Terence Hanbury White (1906–1964) was born in Bombay, India, and educated at Queen’s College, Cambridge. His childhood was unhappy–?”my parents loathed each other,” he later wrote–?and he grew up to become a solitary person with a deep fund of strange lore and a tremendous enthusiasm for fishing, hunting, and flying (which he took up to overcome his fear of heights). White taught for some years at the Stowe School until the success in 1936 of England Have My Bones, a book about outdoor adventure, allowed him to quit teaching and become a full-time writer. Along with The Goshawk, White was the author of twenty-six published works, including his famed sequence of Arthurian novels, The Once and Future King; the fantasy Mistress Masham’s Repose (published in The New York Review Children’s Collection); a collection of essays on the eighteenth century, The Age of Scandal; and a translation of a medieval Latin bestiary, A Book of Beasts.

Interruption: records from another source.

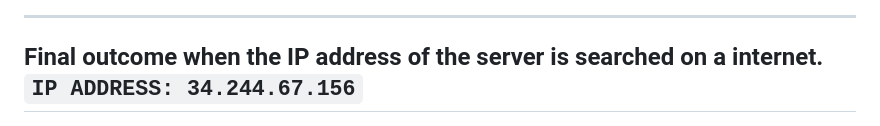
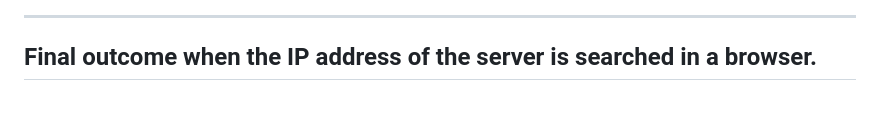
Before and after one commit to almightydeus/sec-sem-exam-project, a Markdown page: README.md, the part around the change. Rendered like a GitHub page.

```diff
--- a/README.md
+++ b/README.md
@@ -115,7 +115,7 @@ To set up the security group of the instance for HTTP traffic port 80:
 
 ---
 
-## Final outcome when the IP address of the server is searched on a internet. `IP ADDRESS: 34.244.67.156`
+## Final outcome when the IP address of the server is searched in a browser.
 ![Alt Text](https://github.com/almightydeus/sec-sem-exam-project/blob/main/Screenshot%202024-12-28%20131909.png)
 
 # INSTANCE IP: 34.244.67.156
```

He died at sea on his way home from an American lecture tour and is buried in Piraeus, Greece.
“When I first saw him he was a round thing like a clothes basket covered with sacking.” What the author of The Once and Future King discovered beneath this unpromising cover was much more than Gos—the hawk he acquired after reading century-old falconry training manuals—but a tragicomic battle both of endurance and wills unlike anything he’d experienced before.
“One of the finest, most magical and extraordinary children’s books ever written.” —Anne Fine, Children’s Laureate of Britain